As I’ve been out strolling with my puppy at odd hours, I’ve been writing this post in my head. Low and behold, the smart and funny Maggie Fox posted a t using the same analogy. Social media and puppies? Practically the same thing. Here’s why:

5.You have to be nice to everyone. The people least likely to come up to you and ask to pet your puppy are the people most like you. The people most likely to come up to you and ask to pet your puppy are: homeless people, young punks that look like they might shiv you, the old people you were scared of as a child and crazy people of all ages. You learn pretty quick how to interact with a wide variety of people you normally wouldn’t give more than a passing glance to.

4. There’s no such thing as 9 to 5. Puppies need constant attention, I think this statement needs no explanation (if you don’t know what I’m talking about, please don’t get a puppy). Communities need constant attention as well. A social network probably won’t eat all of your shoes if left alone, but you still need to nurture it, guide it and provide discipline to help it grow.

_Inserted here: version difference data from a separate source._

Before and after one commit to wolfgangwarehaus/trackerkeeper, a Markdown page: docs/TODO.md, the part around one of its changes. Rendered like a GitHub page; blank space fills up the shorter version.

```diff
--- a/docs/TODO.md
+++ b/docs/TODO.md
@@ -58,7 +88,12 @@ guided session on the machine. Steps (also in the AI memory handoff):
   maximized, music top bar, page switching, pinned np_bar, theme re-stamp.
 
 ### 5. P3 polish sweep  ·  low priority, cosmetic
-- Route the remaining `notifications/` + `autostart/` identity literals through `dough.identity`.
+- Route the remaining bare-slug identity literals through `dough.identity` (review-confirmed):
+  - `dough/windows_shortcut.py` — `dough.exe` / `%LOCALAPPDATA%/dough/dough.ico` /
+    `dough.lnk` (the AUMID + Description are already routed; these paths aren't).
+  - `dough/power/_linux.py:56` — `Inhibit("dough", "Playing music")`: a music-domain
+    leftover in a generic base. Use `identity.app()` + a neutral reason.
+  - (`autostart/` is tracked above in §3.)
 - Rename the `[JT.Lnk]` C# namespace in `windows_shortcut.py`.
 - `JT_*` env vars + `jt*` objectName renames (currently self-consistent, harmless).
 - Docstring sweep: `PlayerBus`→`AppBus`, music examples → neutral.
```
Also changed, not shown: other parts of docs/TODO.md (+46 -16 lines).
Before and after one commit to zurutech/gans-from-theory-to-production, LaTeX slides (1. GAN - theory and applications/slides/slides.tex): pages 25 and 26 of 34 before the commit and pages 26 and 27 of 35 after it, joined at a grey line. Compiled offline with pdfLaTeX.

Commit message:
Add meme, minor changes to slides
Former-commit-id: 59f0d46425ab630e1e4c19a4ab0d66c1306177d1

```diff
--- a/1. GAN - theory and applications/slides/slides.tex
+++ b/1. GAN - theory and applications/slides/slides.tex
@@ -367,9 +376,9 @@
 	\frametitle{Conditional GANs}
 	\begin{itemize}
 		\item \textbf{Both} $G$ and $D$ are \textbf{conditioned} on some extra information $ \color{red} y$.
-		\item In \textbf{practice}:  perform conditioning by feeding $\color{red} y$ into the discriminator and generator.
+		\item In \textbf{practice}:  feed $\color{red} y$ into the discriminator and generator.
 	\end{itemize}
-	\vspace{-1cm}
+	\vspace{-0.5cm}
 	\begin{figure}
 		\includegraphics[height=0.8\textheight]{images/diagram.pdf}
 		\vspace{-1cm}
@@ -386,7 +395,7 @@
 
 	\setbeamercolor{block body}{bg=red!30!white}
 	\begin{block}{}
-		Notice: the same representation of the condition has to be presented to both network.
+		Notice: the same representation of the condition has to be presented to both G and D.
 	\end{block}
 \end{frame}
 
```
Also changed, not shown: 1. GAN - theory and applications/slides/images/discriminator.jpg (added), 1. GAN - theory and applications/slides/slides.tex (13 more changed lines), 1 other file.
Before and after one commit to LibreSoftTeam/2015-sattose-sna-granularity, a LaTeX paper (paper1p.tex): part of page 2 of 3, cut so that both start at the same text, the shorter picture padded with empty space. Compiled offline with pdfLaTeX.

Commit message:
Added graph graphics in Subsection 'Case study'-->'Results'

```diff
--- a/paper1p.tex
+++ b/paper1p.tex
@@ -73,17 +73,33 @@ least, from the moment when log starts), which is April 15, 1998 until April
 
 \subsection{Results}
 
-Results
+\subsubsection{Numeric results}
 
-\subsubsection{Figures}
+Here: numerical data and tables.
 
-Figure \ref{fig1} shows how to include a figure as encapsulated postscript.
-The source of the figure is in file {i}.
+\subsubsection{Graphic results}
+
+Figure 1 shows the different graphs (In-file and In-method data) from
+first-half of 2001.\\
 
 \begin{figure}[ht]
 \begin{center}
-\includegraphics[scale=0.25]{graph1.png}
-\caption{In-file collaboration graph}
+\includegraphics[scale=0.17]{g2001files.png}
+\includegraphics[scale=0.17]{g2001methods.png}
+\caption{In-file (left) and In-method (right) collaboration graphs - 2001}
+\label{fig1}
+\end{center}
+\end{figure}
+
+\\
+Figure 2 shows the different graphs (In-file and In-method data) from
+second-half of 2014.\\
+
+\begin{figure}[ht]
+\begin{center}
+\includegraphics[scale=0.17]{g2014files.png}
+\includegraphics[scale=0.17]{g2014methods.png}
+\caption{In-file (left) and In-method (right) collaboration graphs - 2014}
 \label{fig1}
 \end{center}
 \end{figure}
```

3. Disaster preparedness. Puppies are unpredictable. You can’t have every day to unfold as expected, you need to be ready for anything. Community management is much the same way. Anyone can say nice things on the Internet. What separates the really smart people from the “gurus” is the ability to stay calm at all times and swiftly handle incredibly horrible situations.

2. Everyone believes they can do your job better than you can. Walking down the street with your puppy, minding your own business? Surprise, someone will tell you what you are doing wrong and what you should be doing next. The same is true for community management. No matter what your strategy is, people will disagree. Knowing how to handle those opinions (or “helpful” pieces of advice) can make a huge difference in your job.

1. It’s about listening, not talking. When you have a puppy, everyone stops to talk to you. The thing is, they don’t want to hear about your puppy, your puppy has reminded them of a story that they immediately want to share. Online communities are no different. No one joins a community to sit back and take what you are selling, they want to share. They want to be a part of something.

*Photo of Chill Winston Lang, genius puppy.